The aorta, the largest artery in the body, which delivers oxygenated blood from the heart to the body, is a complex circulatory system. For this reason, open heart surgery to address heart diseases in this area often involves complex valve reconstruction. In the past, these valves were replaced. Now, the approach is all about repair.
Here at the Libin Cardiovasclar Institute of Alberta, cardiovascular surgeon Dr. Jehangir Appoo is the director of the Thoracic Aortic Surgery Program. In 2006, he implanted the first left ventricular assist device (VAD) in Southern Alberta.
Appoo is currently preforming a new type of surgery to better tackle life-threatening Type A aortic dissections—tears in the aorta wall. The procedure, hybrid aortic arch reconstruction surgery, doesn’t require circulatory arrest (cooling the patient down to 18 degrees and stopping blood flow for up to 90 minutes) and more importantly, addresses multiple areas in a single operation.

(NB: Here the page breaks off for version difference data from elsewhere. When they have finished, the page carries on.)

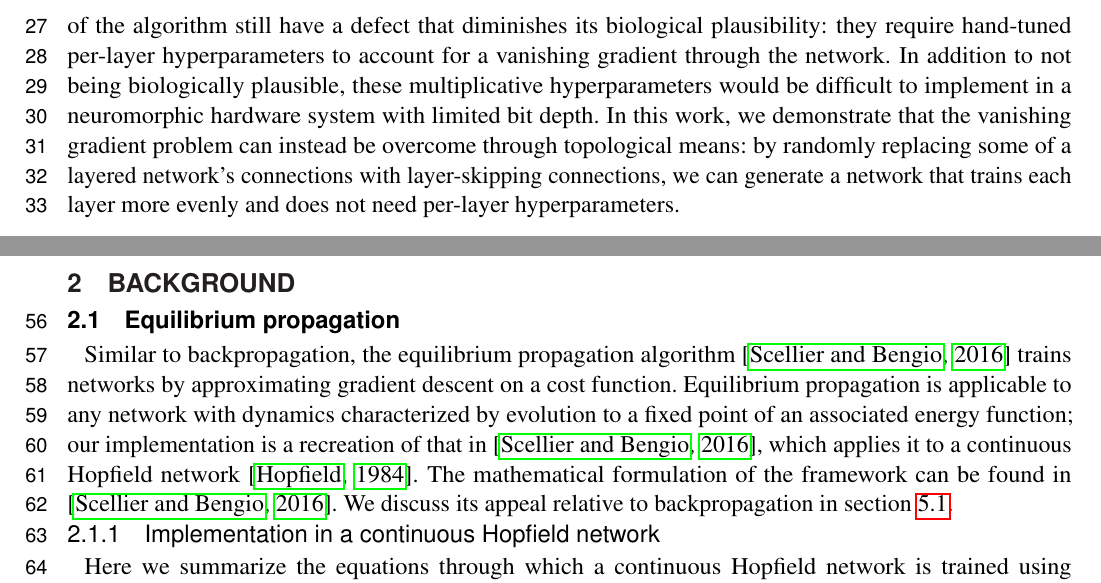
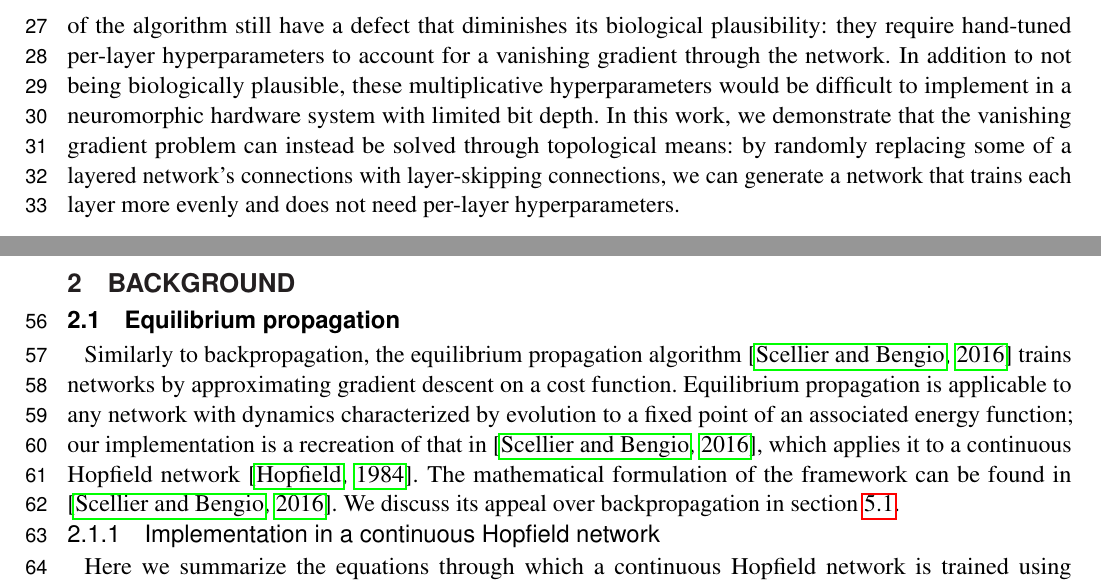
Before and after one commit to jgammell/eqp_paper_journal_version, a LaTeX document (shortened_paper.tex): two parts of page 2 of 18, joined at a grey line, cut so that both start at the same text. Compiled offline with pdfLaTeX.

Commit message:
Wording changes

```diff
--- a/shortened_paper.tex
+++ b/shortened_paper.tex
@@ -60,7 +60,7 @@ Equilibrium propagation is a learning framework that marks a step forward in the
 
 \section{Introduction}
 
-As research into neural networks grows, there has been increased interest in designing biologically-inspired training algorithms, as they may offer insight into biological learning processes and also offer clues towards developing energy-efficient neuromorphic systems \citep{wozniak2018, crafton2019, ernoult2020, bartunov2018, lillicrap2014, bengio2015}. The equilibrium propagation learning framework developed \cite{scellier17} is one such algorithm.  It is a method for training a class of energy-based networks, the prototype for which is the continuous Hopfield network \cite{hopfield1984}.  In particular, it addresses one of the major issues that prevent other training algorithms (such as backpropagation) from being biologically-plausible, which is the requirement for separate computation pathways for different phases of training. This also makes the algorithm appealing for practical implementation into neuromorphic hardware, because only a single computation circuit is required within each (non-output) neuron, rather than multiple distinct circuits. However, current implementations of the algorithm still have a defect that diminishes its biological plausibility: they require hand-tuned per-layer hyperparameters to account for a vanishing gradient through the network. In addition to not being biologically plausible, these multiplicative hyperparameters would be difficult to implement in a neuromorphic hardware system with limited bit depth. In this work, we demonstrate that the vanishing gradient problem can instead be overcome through topological means: by randomly replacing some of a layered network's connections with layer-skipping connections, we can generate a network that trains each layer more evenly and does not need per-layer hyperparameters.
+As research into neural networks grows, there has been increased interest in designing biologically-inspired training algorithms, as they may offer insight into biological learning processes and also offer clues towards developing energy-efficient neuromorphic systems \citep{wozniak2018, crafton2019, ernoult2020, bartunov2018, lillicrap2014, bengio2015}. The equilibrium propagation learning framework developed \cite{scellier17} is one such algorithm.  It is a method for training a class of energy-based networks, the prototype for which is the continuous Hopfield network \cite{hopfield1984}.  In particular, it addresses one of the major issues that prevent other training algorithms (such as backpropagation) from being biologically-plausible, which is the requirement for separate computation pathways for different phases of training. This also makes the algorithm appealing for practical implementation into neuromorphic hardware, because only a single computation circuit is required within each (non-output) neuron, rather than multiple distinct circuits. However, current implementations of the algorithm still have a defect that diminishes its biological plausibility: they require hand-tuned per-layer hyperparameters to account for a vanishing gradient through the network. In addition to not being biologically plausible, these multiplicative hyperparameters would be difficult to implement in a neuromorphic hardware system with limited bit depth. In this work, we demonstrate that the vanishing gradient problem can instead be solved through topological means: by randomly replacing some of a layered network's connections with layer-skipping connections, we can generate a network that trains each layer more evenly and does not need per-layer hyperparameters.
 
 
 Implementation of equilibrium propagation in \citep{scellier17} was hindered by a vanishing gradient problem whereby networks with as few as 3 hidden layers trained slowly on MNIST \citep{mnist1998} -- a serious issue given that network depth is critical to performance on difficult datasets \citep{simonyan2014, srivastava2015tvdn} and that convergence to a low error rate on MNIST is a low bar to meet. The problem was overcome in \citep{scellier17} by independently tuning a unique learning rate for each layer in the network.  These learning rates were multiplicative factors that proportionally scaled the signals communicated between layers.
@@ -74,7 +74,7 @@ In our work, we have modified the strictly-layered topology of the original impl
 \subsection{Equilibrium propagation}
 \label{sec:eqp_formulation}
 
-Similar to backpropagation, the equilibrium propagation algorithm \citep{scellier17} trains networks by approximating gradient descent on a cost function. Equilibrium propagation is applicable to any network with dynamics characterized by evolution to a fixed point of an associated energy function; our implementation is a recreation of that in \citep{scellier17}, which applies it to a continuous Hopfield network \citep{hopfield1984}. The mathematical formulation of the framework can be found in \citep{scellier17}. We discuss its appeal relative to backpropagation in section \ref{sec:comparison}.
+Similarly to backpropagation, the equilibrium propagation algorithm \citep{scellier17} trains networks by approximating gradient descent on a cost function. Equilibrium propagation is applicable to any network with dynamics characterized by evolution to a fixed point of an associated energy function; our implementation is a recreation of that in \citep{scellier17}, which applies it to a continuous Hopfield network \citep{hopfield1984}. The mathematical formulation of the framework can be found in \citep{scellier17}. We discuss its appeal over backpropagation in section \ref{sec:comparison}.
 
 \subsubsection{Implementation in a continuous Hopfield network}
 
```
Also changed, not shown: shortened_paper.pdf, shortened_paper.tex (4 more changed lines), 2 other files.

“Some patients have complex pathologies that involve the ascending, the arch and the descending [aorta] and it usually involves two or three different operations to try and fix,” he says. Using a special “Bavaria” graft to replace the ascending aorta, this process allows him to connect to the heart’s head vessels and place an endovascular stent graft—all at the same time.
“We’ve been able to do things in one operation rather than two or three and we’ve
found that at three years, these grafts look stable in the aorta and haven’t had any complications,” says Appoo. “This allows for more complete aortic repair.”
Appoo says that the current understanding of when a dissection is going to occur or when an aorta is going to rupture is still very rudimentary. It’s essentially based on size but researchers think there’s more to it than that.
“We’re trying to use engineering principles to determine things like wall stress and strain in the aorta,” he explains. He is collaborating more closely with the biomedical engineering group at the University of Calgary, specifically with Dr. Elena Di Martino, to further explore aortic mechanics.